Dan Pritchett wrote a good post about the friction between innovation and consistency. The bit that resonated with me was the conclusion that if you want to achieve consistency, you have to do it by providing solutions people want to use:

The traditional role of architectural governance can be very useful though in sorting out which of the 4 scenarios exist when someone wants to introduce a new solution to a problem. Most teams have a tremendous backlog of work, so looking for ways to ensure they aren't inventing for invention's sake is useful. It is also an opportunity to mentor and mature your teams.

Ultimately, I believe the answer is consistency through meritocracy not governance. The key challenge to a meritocratic process though is communication. Your organization must have open, consistent, frequent, and quality communication between teams. Wikis and issue tracking tools are a minimum. Social networking tools like Yammer are hugely valuable and an improvement over email because they provide broader visibility and context.
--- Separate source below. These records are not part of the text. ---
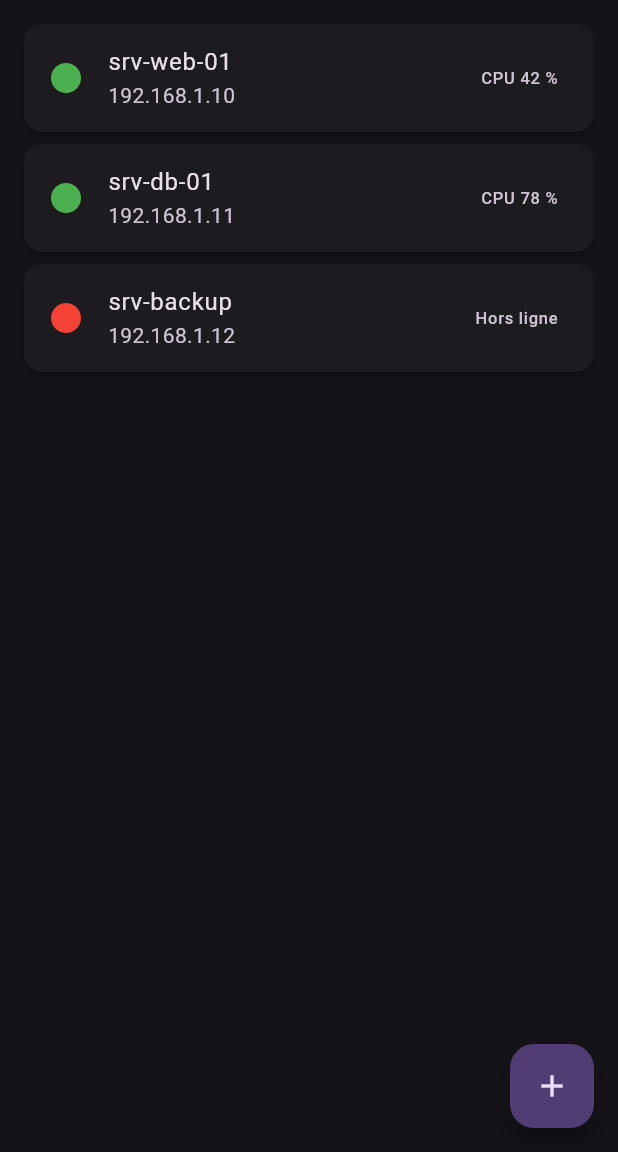
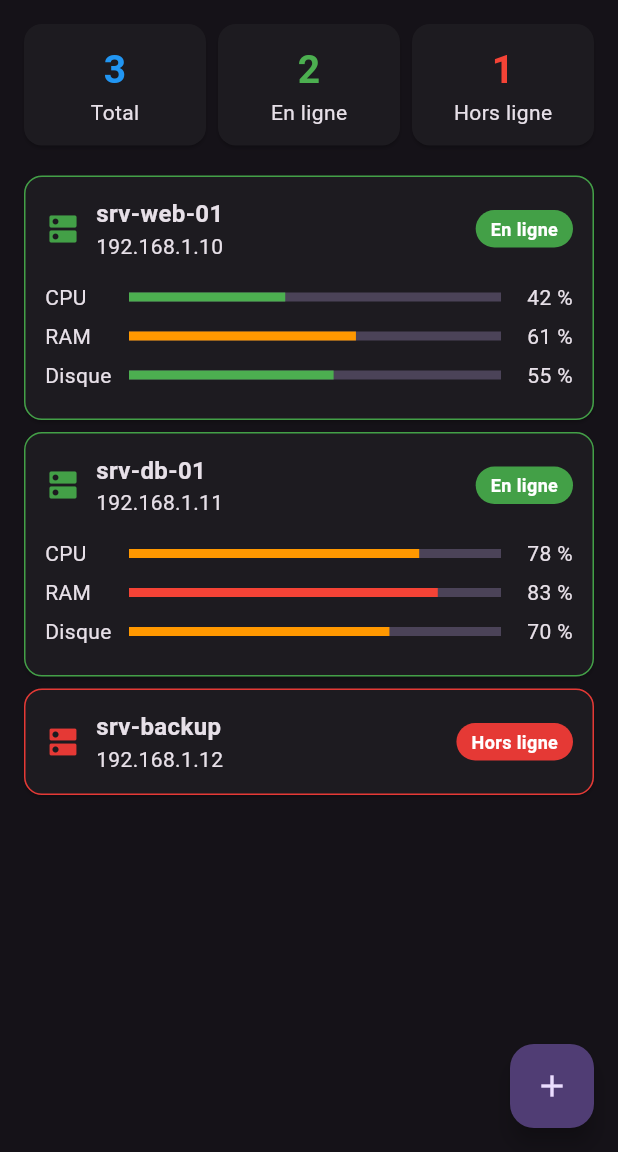
Before and after one commit to Sarindra20/server_watch, a Flutter app: the screen it shows after launch, on a phone screen of 412 x 824 dp, the part 84-1236 px from its top. Run offline on Flutter 3.47's test engine with Material 3 defaults, Android fonts, the phone set to English and light mode, and no system bars.

Commit message:
Amélioration du visuel

```diff
--- a/lib/main.dart
+++ b/lib/main.dart
@@ -1,5 +1,5 @@
 import 'package:flutter/material.dart';
-
+import 'widgets/server_card.dart';
 import 'screens/server_detail_screen.dart';
 import 'models/server.dart';
 import 'screens/add_server_screen.dart';
@@ -64,8 +64,30 @@ class HomeScreen extends StatefulWidget {
 class _HomeScreenState extends State<HomeScreen> {
   final List<Server> _servers = List.of(mockServers);
 
+  Widget _summaryItem(String label, int count, Color color) {
+    return Card(
+      child: Padding(
+        padding: const EdgeInsets.symmetric(vertical: 12),
+        child: Column(
+          children: [
+            Text(
+              '$count',
+              style: TextStyle(
+                  fontSize: 26, fontWeight: FontWeight.bold, color: color),
+            ),
+            Text(label),
+          ],
+        ),
+      ),
+    );
+  }
+
   @override
   Widget build(BuildContext context) {
+    final int total = _servers.length;
+    final int online = _servers.where((s) => s.online).length;
+    final int offline = total - online;
+
     return Scaffold(
       appBar: AppBar(
         title: const Text('🖥️ Server Watch'),
@@ -85,7 +107,20 @@ class _HomeScreenState extends State<HomeScreen> {
         },
         child: const Icon(Icons.add),
       ),
-      body: ListView.builder(
+      body: Column(
+        children: [
+          Padding(
+            padding: const EdgeInsets.fromLTRB(12, 12, 12, 0),
+            child: Row(
+              children: [
+                Expanded(child: _summaryItem('Total', total, Colors.blue)),
+                Expanded(child: _summaryItem('En ligne', online, Colors.green)),
+                Expanded(child: _summaryItem('Hors ligne', offline, Colors.red)),
+              ],
+            ),
+          ),
+          Expanded(
+            child: ListView.builder(
               padding: const EdgeInsets.all(12),
               itemCount: _servers.length,
               itemBuilder: (context, index) {
@@ -111,31 +146,23 @@ class _HomeScreenState extends State<HomeScreen> {
                       SnackBar(content: Text('${server.name} supprimé')),
                     );
                   },
-            child: Card(
-              child: ListTile(
-                leading: Icon(
-                  Icons.circle,
-                  color: server.online ? Colors.green : Colors.red,
-                ),
-                title: Text(server.name),
-                subtitle: Text(server.ip),
-                trailing: Text(
-                  server.online
-                      ? 'CPU ${server.cpu.toStringAsFixed(0)} %'
-                      : 'Hors ligne',
-                ),
+                  child: ServerCard(
+                    server: server,
                     onTap: () {
                       Navigator.push(
                         context,
                         MaterialPageRoute(
-                      builder: (context) => ServerDetailScreen(server: server),
+                          builder: (context) =>
+                              ServerDetailScreen(server: server),
+                        ),
+                      );
+                    },
                   ),
                 );
               },
             ),
           ),
-          );
-        },
+        ],
       ),
     );
   }
--- /dev/null
+++ b/lib/widgets/server_card.dart
@@ -0,0 +1,111 @@
+import 'package:flutter/material.dart';
+import '../models/server.dart';
+
+class ServerCard extends StatelessWidget {
+  final Server server;
+  final VoidCallback onTap;
+
+  const ServerCard({super.key, required this.server, required this.onTap});
+
+  @override
+  Widget build(BuildContext context) {
+    final Color statusColor =
+        server.online ? Colors.green.shade600 : Colors.red.shade600;
+
+    return Card(
+      shape: RoundedRectangleBorder(
+        borderRadius: BorderRadius.circular(12),
+        side: BorderSide(color: statusColor, width: 1),
+      ),
+      child: InkWell(
+        borderRadius: BorderRadius.circular(12),
+        onTap: onTap,
+        child: Padding(
+          padding: const EdgeInsets.all(14),
+          child: Column(
+            crossAxisAlignment: CrossAxisAlignment.start,
+            children: [
+              Row(
+                children: [
+                  Icon(Icons.dns, color: statusColor),
+                  const SizedBox(width: 10),
+                  Expanded(
+                    child: Column(
+                      crossAxisAlignment: CrossAxisAlignment.start,
+                      children: [
+                        Text(
+                          server.name,
+                          style: const TextStyle(
+                              fontSize: 16, fontWeight: FontWeight.bold),
+                        ),
+                        Text(server.ip),
+                      ],
+                    ),
+                  ),
+                  Container(
+                    padding:
+                        const EdgeInsets.symmetric(horizontal: 10, vertical: 4),
+                    decoration: BoxDecoration(
+                      color: statusColor,
+                      borderRadius: BorderRadius.circular(20),
+                    ),
+                    child: Text(
+                      server.online ? 'En ligne' : 'Hors ligne',
+                      style: const TextStyle(
+                          color: Colors.white,
+                          fontSize: 12,
+                          fontWeight: FontWeight.bold),
+                    ),
+                  ),
+                ],
+              ),
+              if (server.online) ...[
+                const SizedBox(height: 14),
+                _MiniBar(label: 'CPU', value: server.cpu),
+                _MiniBar(label: 'RAM', value: server.ram),
+                _MiniBar(label: 'Disque', value: server.disk),
+              ],
+            ],
+          ),
+        ),
+      ),
+    );
+  }
+}
+
+class _MiniBar extends StatelessWidget {
+  final String label;
+  final double value;
+
+  const _MiniBar({required this.label, required this.value});
+
+  @override
+  Widget build(BuildContext context) {
+    final Color color = value >= 80
+        ? Colors.red
+        : value >= 60
+            ? Colors.orange
+            : Colors.green;
+
+    return Padding(
+      padding: const EdgeInsets.only(bottom: 6),
+      child: Row(
+        children: [
+          SizedBox(width: 56, child: Text(label)),
+          Expanded(
+            child: LinearProgressIndicator(
+              value: value / 100,
+              minHeight: 6,
+              color: color,
+            ),
+          ),
+          SizedBox(
+            width: 48,
+            child: Text('${value.toStringAsFixed(0)} %',
+                textAlign: TextAlign.right),
+          ),
+        ],
+      ),
+    );
+  }
+}
```
Lines whose indentation alone changed are shown as unchanged.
By actively choosing to use your solution, people tend to take ownership over that choice. That means they work harder to ensure it's successful. After all, if it comes crashing down, they'll look silly too. By "selling" your solution to people and having them actively choose to use it, I think you're more likely to be successful.

On the other hand, when people are given a solution and forced to use it, the reaction tends to be more negative. While they might use it, they'll have no reason to ensure it is successful. In fact, when I've been forced to use certain tools in the past due to company policy, I've found myself secretly hoping they'll fail so we can switch to something better.

While I've been on the receiving end of "governance" many times, my own solutions tend to be team or project focussed, and not organizational. As my own career progresses, it will be interesting to see how my solutions are adopted. Will I gain adoption naturally through providing a good solution, or will I take the easy way out, turning into the "governance" ogre I fear? Time will tell.

A picture of me

Welcome, my name is Paul Stovell. I live in Brisbane and work on Octopus Deploy, an automated deployment tool for .NET applications.

Prior to founding Octopus Deploy, I worked for an investment bank in London building WPF applications, and before that I worked for Readify, an Australian .NET consulting firm. I also worked on a number of open source projects and was an active user group presenter. I was a Microsoft MVP for WPF from 2006 to 2013.

16 Dec 2010

Depends, really, on how much you respect and investigate the opinions of those you are instructing. If you decide your way is better, if they disagree you will obviously be the "governance" ogre that you fear.

The problem comes in how people evaluate "best".